Count every line in the entries that follow where the word "Homepage" appears, then state only the total.

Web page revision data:
+++++

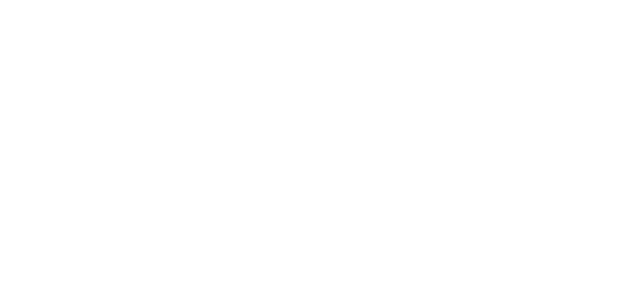
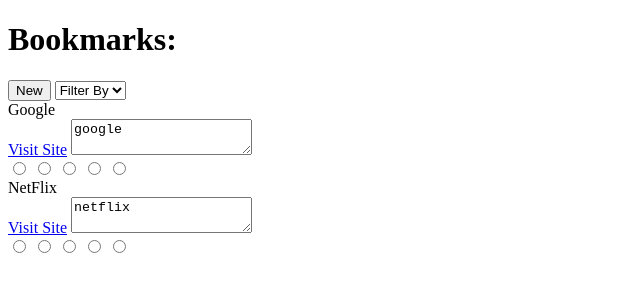
Before and after one commit to thinkful-ei-shark/rylan-wassem-bookmarks-app, a plain HTML site: page index.html in a window 1280 px wide. Shown: the whole page, without its empty margins (0-640 px from the left). Drawn offline with Linux system fonts and the light colour scheme.

Commit message:
wireframe

```diff
--- a/index.html
+++ b/index.html
@@ -1,12 +1,62 @@
 <!DOCTYPE html>
 <html lang="en">
+
 <head>
     <meta charset="UTF-8">
     <meta name="viewport" content="width=device-width, initial-scale=1.0">
     <title>Bookmarks</title>
 </head>
+
 <body>
-    <main></main>
+    <main>
+        <div>
+            <div>
+                <h1>Bookmarks:</h1>
+            </div>
+            <div><button>New</button>
+                <select>
+                    <option>Filter By</option>
+                    <option>1 star</option>
+                    <option>2 stars</option>
+                    <option>3 stars</option>
+                    <option>4 stars</option>
+                    <option>5 stars</option>
+                </select></div>
+            <div>
+                <div>
+                    <div>Google</div>
+                    <div></div>
+                    <div>
+                        <a href="https://www.google.com">Visit Site</a>
+                        <textarea>google</textarea>
+                    </div>
+                    <div>
+                        <input type="radio" name="rating" value="1">
+                        <input type="radio" name="rating" value="2">
+                        <input type="radio" name="rating" value="3">
+                        <input type="radio" name="rating" value="4">
+                        <input type="radio" name="rating" value="5">
+                    </div>
+                </div>
+                <div>
+                    <div>NetFlix</div>
+                    <div></div>
+                    <div>
+                        <a href="https://www.netflix.com">Visit Site</a>
+                        <textarea class="">netflix</textarea>
+                    </div>
+                    <div>
+                        <input type="radio" name="rating" value="1">
+                        <input type="radio" name="rating" value="2">
+                        <input type="radio" name="rating" value="3">
+                        <input type="radio" name="rating" value="4">
+                        <input type="radio" name="rating" value="5">
+                    </div>
+                </div>
+            </div>
+        </div>
+    </main>
     <script src="index.js"></script>
 </body>
+
 </html>
```
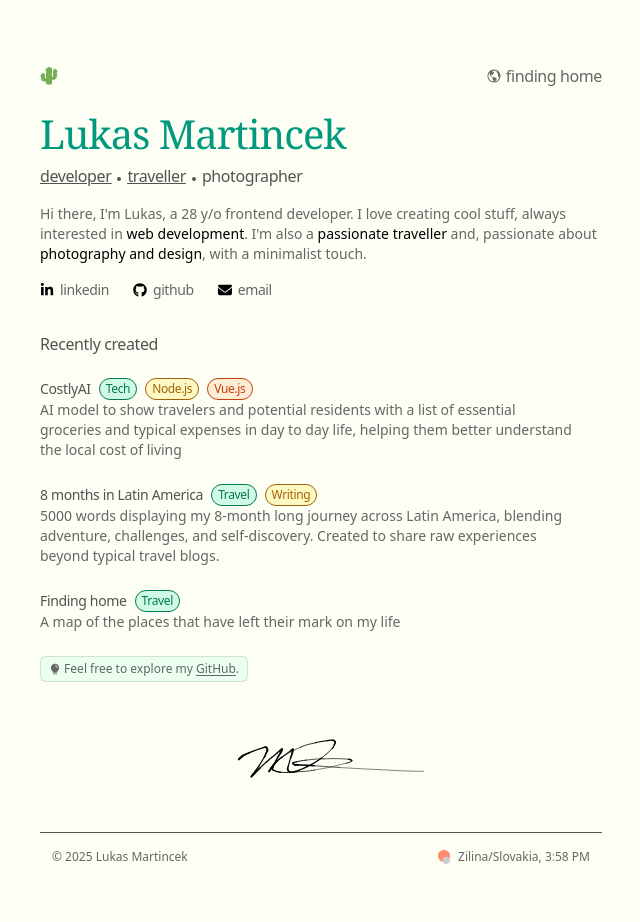
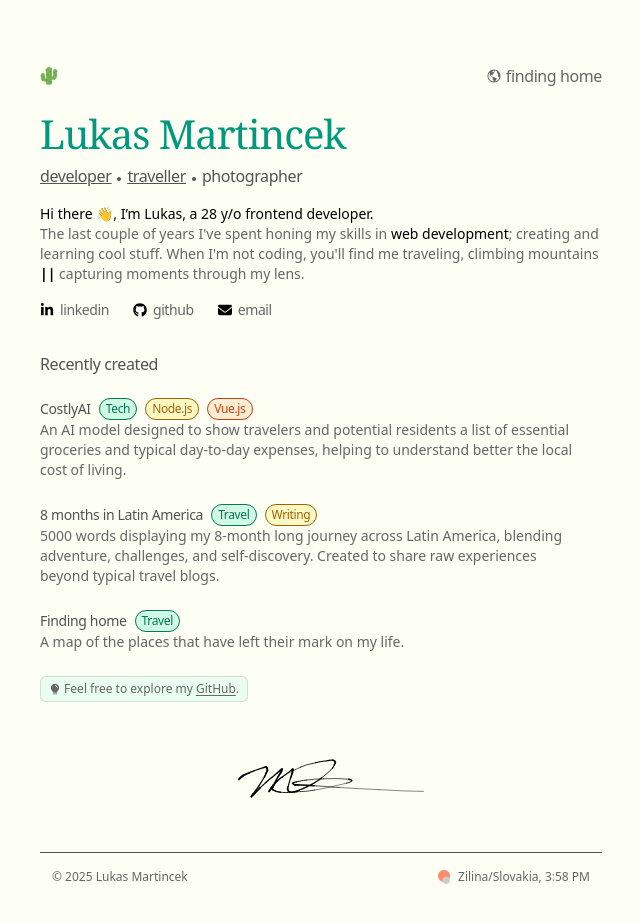
Before and after one commit to lmartincek/lukas-dev, an Astro site: page / in a window 1280 px wide. Shown: the whole page, without its empty margins (319-959 px from the left). Built offline with nearby package versions, Linux system fonts and the light colour scheme; Astro itself is replaced by a stand-in of ours.

Commit message:
add text change at index page

```diff
--- a/src/constants/projects.json
+++ b/src/constants/projects.json
@@ -4,7 +4,7 @@
     "title": "CostlyAI",
     "tags": ["Tech", "Node.js", "Vue.js"],
     "target": "_blank",
-    "description": "AI model to show travelers and potential residents with a list of essential groceries and typical expenses in day to day life, helping them better understand the local cost of living",
+    "description": "An AI model designed to show travelers and potential residents a list of essential groceries and typical day-to-day expenses, helping to understand better the local cost of living.",
     "link": "https://github.com/lmartincek/CostlyAI"
   },
   {
@@ -18,7 +18,7 @@
     "id": 2,
     "title": "Finding home",
     "tags": ["Travel"],
-    "description": "A map of the places that have left their mark on my life",
+    "description": "A map of the places that have left their mark on my life.",
     "link": "/finding-home/"
   }
 ]
--- a/src/pages/index.astro
+++ b/src/pages/index.astro
@@ -33,11 +33,9 @@ const socials = socialsData;
 		</div>
 
 		<p class="pt-4 text-sm">
-			Hi there, I'm Lukas, a 28 y/o frontend developer. I love
-			creating cool stuff, always interested in <span class="text-black">web development</span>.
-			I'm also a <span class="text-black">passionate traveller</span> and,
-			passionate about <span class="text-black">photography and design</span>, with a
-			minimalist touch.
+			<span class="text-black">Hi there 👋, I’m Lukas, a 28 y/o frontend developer.</span><br>
+			The last couple of years I've spent honing my skills in <span class="text-black">web development</span>; creating and learning cool stuff.
+			When I'm not coding, you'll find me traveling, climbing mountains <span class="font-bold text-black">||</span> capturing moments through my lens.
 		</p>
 
 		<div class="w-fit grid grid-cols-3 gap-2 pt-4 tracking-tight md:flex md:flex-row md:items-start">
```
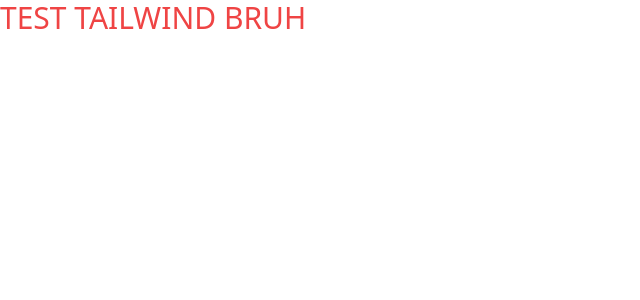
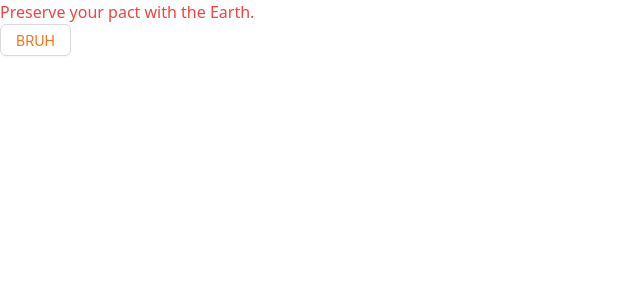
Before and after one commit to Kavipatel0/EnviroPact, a React (Vite) app in the folder Enviropact/: page / in a window 1280 px wide. Shown: the top 300 px of the page, without its empty margins (0-640 px from the left). Built offline with nearby package versions, Linux system fonts and the light colour scheme.

Commit message:
update stanley

```diff
--- a/Enviropact/package.json
+++ b/Enviropact/package.json
@@ -10,6 +10,7 @@
     "preview": "vite preview"
   },
   "dependencies": {
+    "antd": "^5.21.2",
     "react": "^18.3.1",
     "react-dom": "^18.3.1"
   },
--- a/Enviropact/src/App.jsx
+++ b/Enviropact/src/App.jsx
@@ -1,13 +1,14 @@
 import { useState } from "react";
 import "./App.css";
 import "./screens/Homepage";
+import Homepage from "./screens/Homepage";
 
 function App() {
   const [count, setCount] = useState(0);
 
   return (
     <>
-      <h1 className="text-3xl text-red-500">TEST TAILWIND BRUH</h1>
+      <Homepage></Homepage>
     </>
   );
 }
--- a/Enviropact/src/screens/Homepage.jsx
+++ b/Enviropact/src/screens/Homepage.jsx
@@ -1,12 +1,14 @@
 import { useState } from "react";
 import "./Homepage.css";
+import { Button } from "antd";
 
 function Homepage() {
   const [count, setCount] = useState(0);
 
   return (
     <>
-      <h1 className="text-red-50">Preserve your pact with the Earth.</h1>
+      <h1 className="text-red-500">Preserve your pact with the Earth.</h1>
+      <Button className="text-orange-500">BRUH</Button>
     </>
   );
 }
```
Also changed, not shown: 1 other file (tests, documents, lock files or other folders).
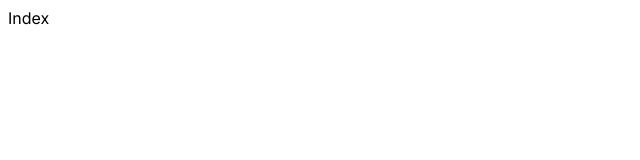
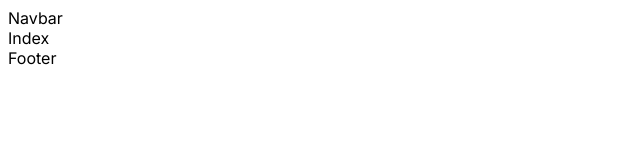
Before and after one commit to laksamanaap/Photogood-fe, a Next.js app: page / in a window 1280 px wide. Shown: the top 160 px of the page, without its empty margins (0-640 px from the left). Built offline with nearby package versions, Linux system fonts and the light colour scheme.

Commit message:
feat : example layout reusable component

```diff
--- /dev/null
+++ b/app/components/layout/UserLayout.jsx
@@ -0,0 +1,13 @@
+import React from "react";
+import { Navbar } from "./Navbar";
+import { Footer } from "./Footer";
+
+export const UserLayout = ({ children }) => {
+  return (
+    <>
+      <Navbar />
+      <main>{children}</main>
+      <Footer />
+    </>
+  );
+};
--- a/app/page.js
+++ b/app/page.js
@@ -1,8 +1,15 @@
 import Image from "next/image";
 import styles from "./page.module.css";
+import { UserLayout } from "./components/layout/UserLayout";
 
 const Home = () => {
-  return <span>Index</span>;
+  return (
+    <UserLayout>
+      <div>
+        <span>Index</span>
+      </div>
+    </UserLayout>
+  );
 };
 
 export default Home;
--- a/app/profile/page.jsx
+++ b/app/profile/page.jsx
@@ -7,8 +7,8 @@ import Link from "next/link";
 export default function Home() {
   return (
     <>
-      <Link href="/profile/laksa">
-        <span>Go to Laksa Page</span>
+      <Link href="/profile/tes-sub-routes">
+        <span>Go to tes sub routes Page</span>
       </Link>
     </>
   );
```
Also changed, not shown: app/components/layout/AdminLayout.jsx (added, +13 -0 lines).
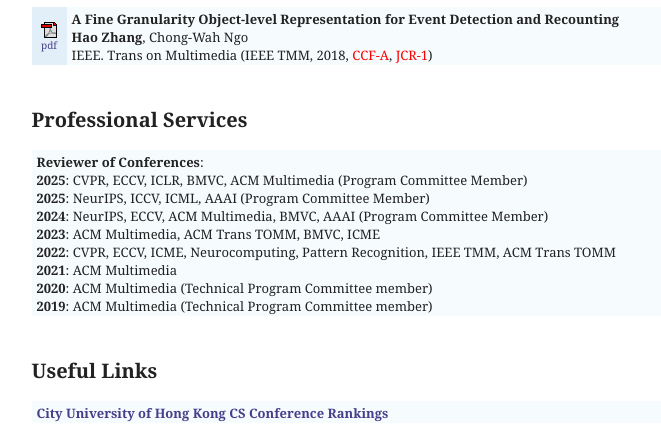
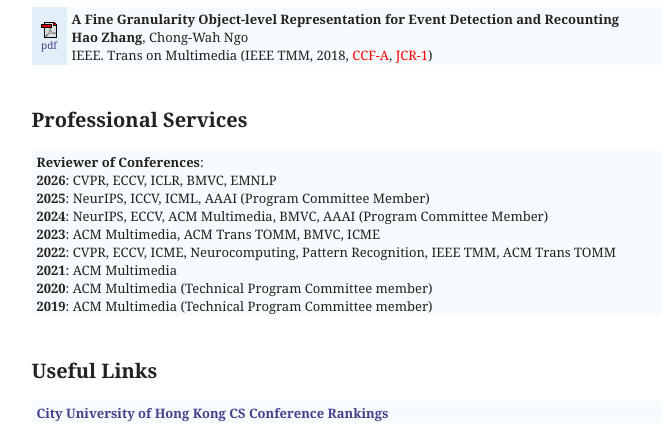
Before and after one commit to hzhang57/hzhang57.github.io, a plain HTML site: page index.html in a window 1280 px wide. Shown: the part 2058-2491 px from the top of the page, without its empty margins (145-806 px from the left). Drawn offline with Linux system fonts and the light colour scheme.

Commit message:
Update index.html

```diff
--- a/index.html
+++ b/index.html
@@ -379,7 +379,7 @@ I move to AIA, Huazhong University of Science and Technology (HUST) as faculty.
 
 <table><tbody><tr><td>
   <span class="title">Reviewer of Conferences</span>: <br>
-  <b>2025</b>: CVPR, ECCV, ICLR, BMVC, ACM Multimedia (Program Committee Member) <br>
+  <b>2026</b>: CVPR, ECCV, ICLR, BMVC, EMNLP <br>
   <b>2025</b>: NeurIPS, ICCV, ICML, AAAI (Program Committee Member) <br>
   <b>2024</b>: NeurIPS, ECCV, ACM Multimedia, BMVC, AAAI (Program Committee Member) <br>
   <b>2023</b>: ACM Multimedia, ACM Trans TOMM, BMVC, ICME <br>
```
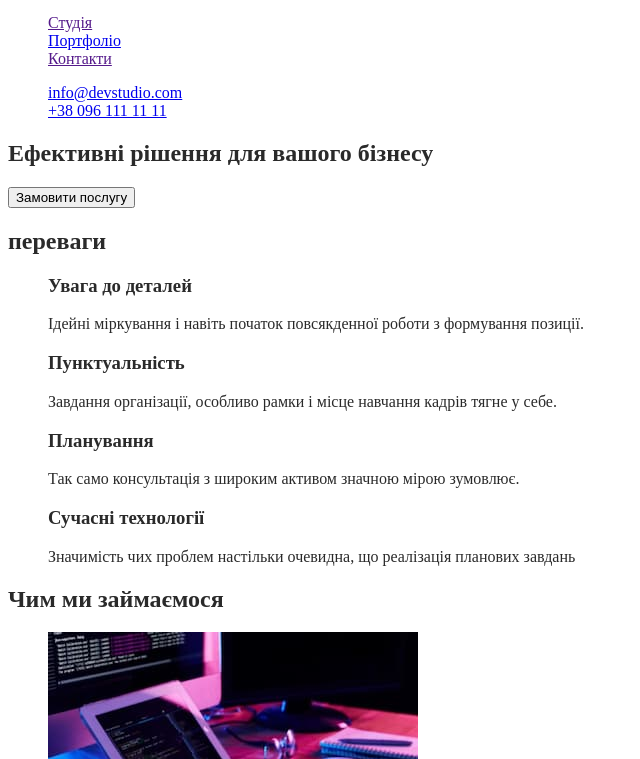
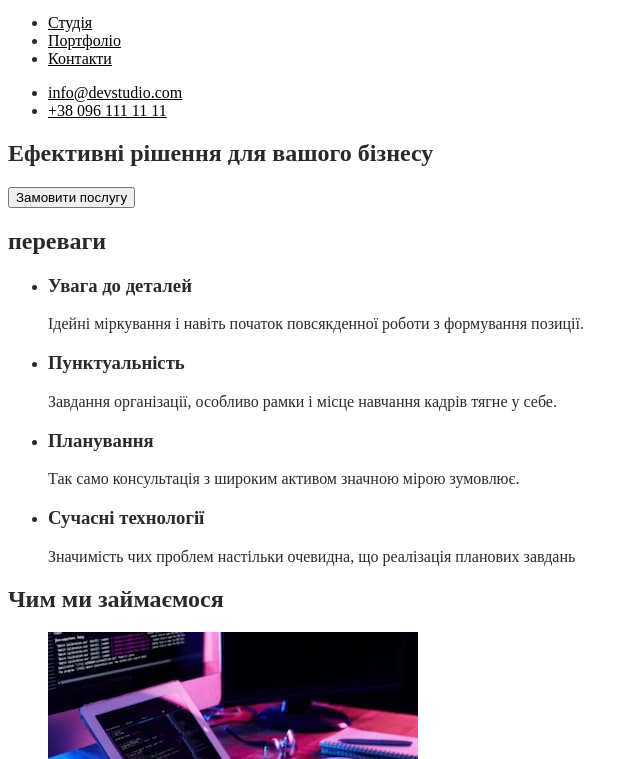
Before and after one commit to MartyniukOleg91/goit-markup-hw-02, a plain HTML site: page index.html in a window 1280 px wide. Shown: the part 41-800 px from the top of the page, without its empty margins (0-640 px from the left). Drawn offline with Linux system fonts and the light colour scheme.

Commit message:
Update index.html

```diff
--- a/index.html
+++ b/index.html
@@ -6,31 +6,30 @@
     <meta name="viewport" content="width=device-width, initial-scale=1.0" />
     <link rel="stylesheet" href="css/style.css" />
     <title>Home_work</title>
-    <style>
-    ul {list-style-type: none;
-    counter-reset:  item;}
-      </style>
+
     <link rel="preconnect" href="https://fonts.googleapis.com" />
     <link rel="preconnect" href="https://fonts.gstatic.com" crossorigin />
     <link
       href="https://fonts.googleapis.com/css2?family=Raleway:wght@700&family=Roboto:wght@400;500;700;900&display=swap"
       rel="stylesheet" />
   </head>
-  <body>
+  <body link="#000000" >
+
     <!-- сама верхня строка з контактами -->
     <header>
       <nav>
         <a href="./index.html" class="logo_header">Web<span class="logo_black_part">Studio</span></a>
+        <span  class="nav_heder">
         <ul>
-          <li><a href="">Студія</a></li>
-          <li><a href="portfolio.html">Портфоліо</a></li>
-          <li><a href="">Контакти</a></li>
+          <li><a href="./index.html" class="link">Студія</a></li>
+          <li><a href="portfolio.html" class="link">Портфоліо</a></li>
+          <li><a href="./index.html" class="link">Контакти</a></li>
         </ul>
       </nav>
       <ul>
         <li><a href="mailto:info@devstudio.com">info@devstudio.com</a></li>
         <li><a href="tel:+380961111111">+38 096 111 11 11</a></li>
-      </ul>
+      </ul></span>
     </header>
 
     <!-- Сірий блок -->
```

+++++

* _TASK SOLUTION_
7